Luke 22:24-27 “A dispute also arose among them as to which one of them was to be regarded as the greatest. But he said to them, ‘The kings of the Gentiles lord it over them; and those in authority over them are called benefactors. But not so with you; rather the greatest among you must become like the youngest, and the leader like one who serves. For who is greater, the one who is at the table or the one who serves? But I am among you as one who serves.'”
A quick synopsis of last week’s class on my thesis….
Jesus shows us again that God turns our expectations upside down – our expectations of who is the greatest and what the kingdom of God looks like. By arguing about who is most awesome, the disciples are clearly missing the point… again. Jesus had just described his body broken and blood poured out in a gift of self-sacrifice, yet the disciples value the one who is “regarded as the greatest.”

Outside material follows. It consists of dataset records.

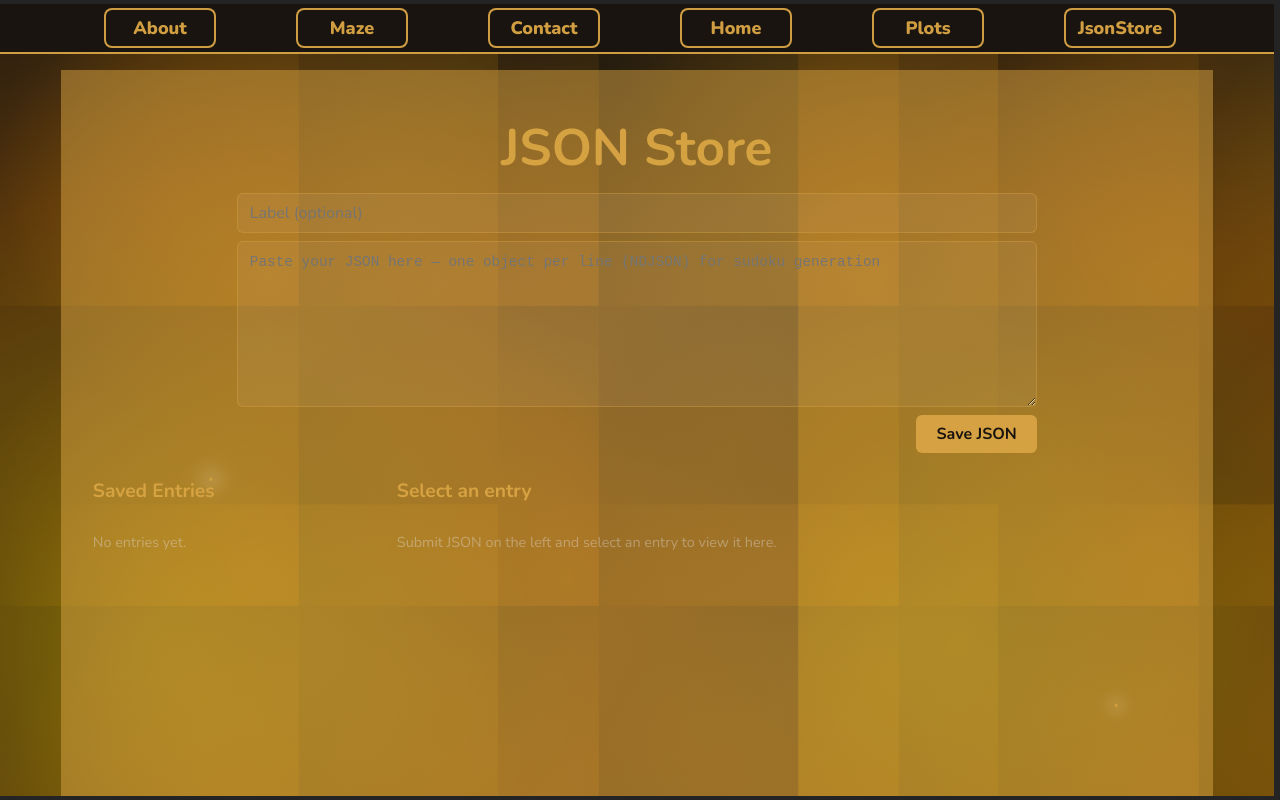
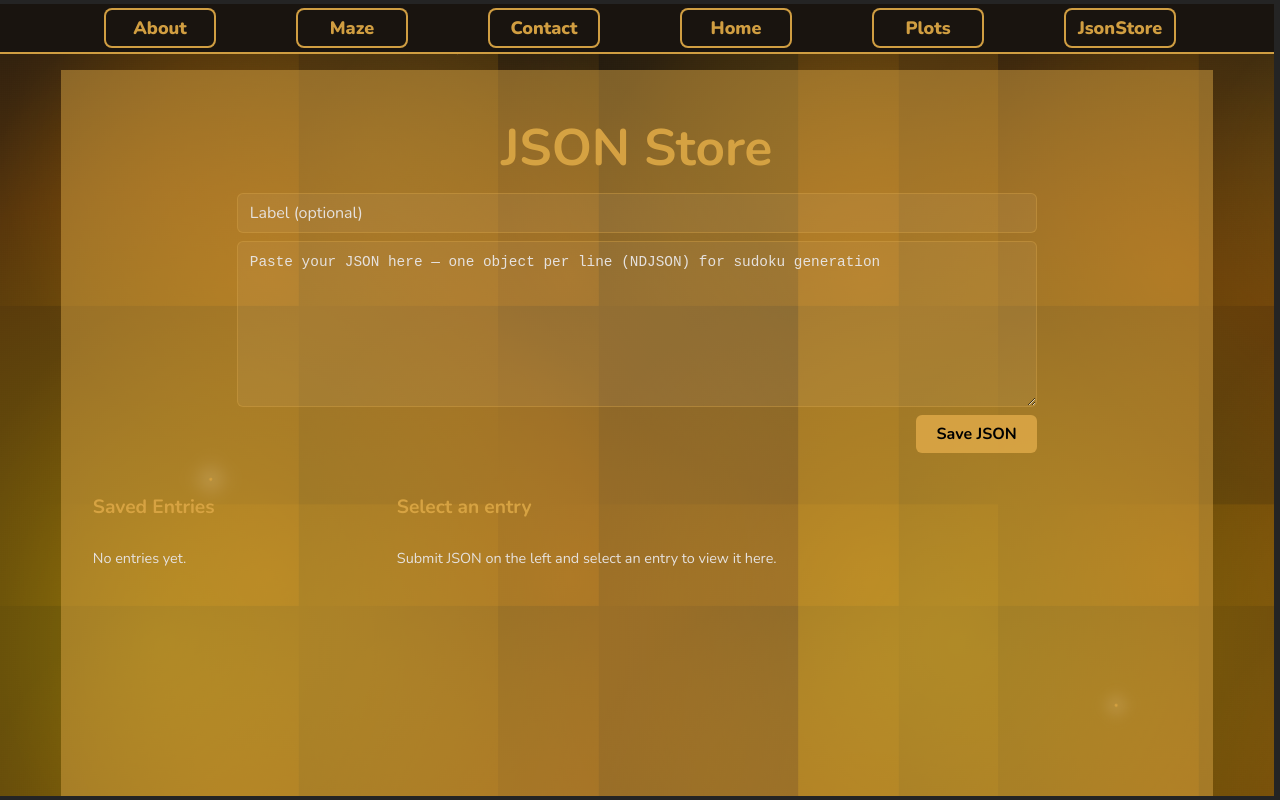
Before and after one commit to MarioArchives/Portfolio-Front-End, a React (Vite) app in the folder PortfolioFrontEnd/: page /JsonStore in a window 1280 px wide. Built offline with nearby package versions, Linux system fonts and the light colour scheme.

Commit message:
edited css to make better vieweing experience

```diff
--- a/PortfolioFrontEnd/src/ViewComponents/PageContentView/FlagSudoku/FlagSudokuStyles.css
+++ b/PortfolioFrontEnd/src/ViewComponents/PageContentView/FlagSudoku/FlagSudokuStyles.css
@@ -69,7 +69,7 @@
 
     font-family: "Press Start 2P", monospace;
     font-size: 20px;
-    color: var(--globalYellow);
+    color: var(--globalWhite);
     letter-spacing: 1px;
     line-height: 1.6;
 
@@ -87,7 +87,7 @@
 .SudokuRotatedCell {
     font-family: "Press Start 2P", monospace;
     font-size: 20px;
-    color: var(--globalYellow);
+    color: var(--globalWhite);
     letter-spacing: 1px;
     line-height: 1.6;
 
@@ -212,15 +212,15 @@
 .SolutionBox__table {
     border-collapse: collapse;
     font-family: "Press Start 2P", monospace;
-    font-size: 10px;
-    color: var(--globalYellow);
+    font-size: 20px;
+    color: var(--globalWhite);
 }
 
 .SolutionBox__col-header,
 .SolutionBox__row-header {
     padding: 8px 12px;
     background-color: rgba(216, 164, 68, 0.1);
-    border: 1px solid var(--globalYellow);
+    border: 1px solid var(--globalWhite);
     text-align: center;
     white-space: nowrap;
 }
@@ -231,7 +231,7 @@
 
 .SolutionBox__cell {
     padding: 8px 14px;
-    border: 1px solid rgba(216, 164, 68, 0.4);
+    border: 1px solid var(--globalWhite);
     text-align: center;
     white-space: nowrap;
 }
--- a/PortfolioFrontEnd/src/ViewComponents/PageContentView/JsonStore/JsonStore.css
+++ b/PortfolioFrontEnd/src/ViewComponents/PageContentView/JsonStore/JsonStore.css
@@ -75,7 +75,6 @@
 .json-store__btn {
     align-self: flex-end;
     background: var(--globalYellow);
-  color: var(--space-dark);
     border: none;
     border-radius: 6px;
     padding: 0.5rem 1.25rem;
@@ -83,6 +82,7 @@
     font-size: 1rem;
     cursor: pointer;
     transition: opacity 0.2s;
+    margin-bottom: 1rem;
 }
 
 .json-store__btn:hover {
@@ -107,7 +107,7 @@
 }
 
 .json-store__empty {
-  color: rgba(230, 226, 223, 0.4);
+    color: var(--globalWhite);
     font-size: 0.9rem;
 }
 
@@ -290,3 +290,8 @@
 .sudoku__cell:hover {
     background: rgba(216, 164, 68, 0.1);
 }
+
+.json-store__label-input::placeholder,
+.json-store__textarea::placeholder {
+    color: var(--globalWhite);
+}
```
Also changed, not shown: 1 other file (tests, documents, lock files or other folders). Lines whose indentation alone changed are shown as unchanged.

The image of a servant leader would have been striking at the table, where Jesus had literally served them bread and wine. The dining area is a place where hierarchy and status were strongly enforced at the time. To get more insight on the impact of Jesus’ words, we look to Luke 14:1-24. There Jesus is also at a table, telling a parable about the kingdom of God. The story is about a wealthy man who is going to throw a great banquet to impress people who could reciprocate with favors and banquets (14:16) (See Willi Braun’s analysis). His friends snub him for financial and economic reasons, so he invites two groups of social outcasts instead. The tale ends with the host renouncing his former social connections as he shares the dining table with the outcast (14:24). This is not paternalistic benevolence, but joining a new community – a conversion.
Our culture needs encouragement to reject the social pressure to seek status and wealth and choose the alternative way of inclusion and justice. Jesus calls us to this new way. In these verses, we also see a God who chooses to be with those who are not powerful. God does not participate in the hierarchies we create to demonstrate our faulty view of human worth. (That also means that our worth doesn’t come from whether we succeed in these hierarchies!)
In Luke 22:24-27, Jesus announces that he works contrary to our expectations of greatness. We may look for God to come in power to overthrow systems that oppress and establish an earthly kingdom in which we, perhaps, may have a seat of honor. We make gods out of that which we idolize: money, religion, beauty, fame… and sanction them with the blessing or name of God. Yet God is not these idols. Jesus came as one who serves. God is at work through service for the kingdom of God, for the freedom of humanity from idolatry, poverty and exclusion.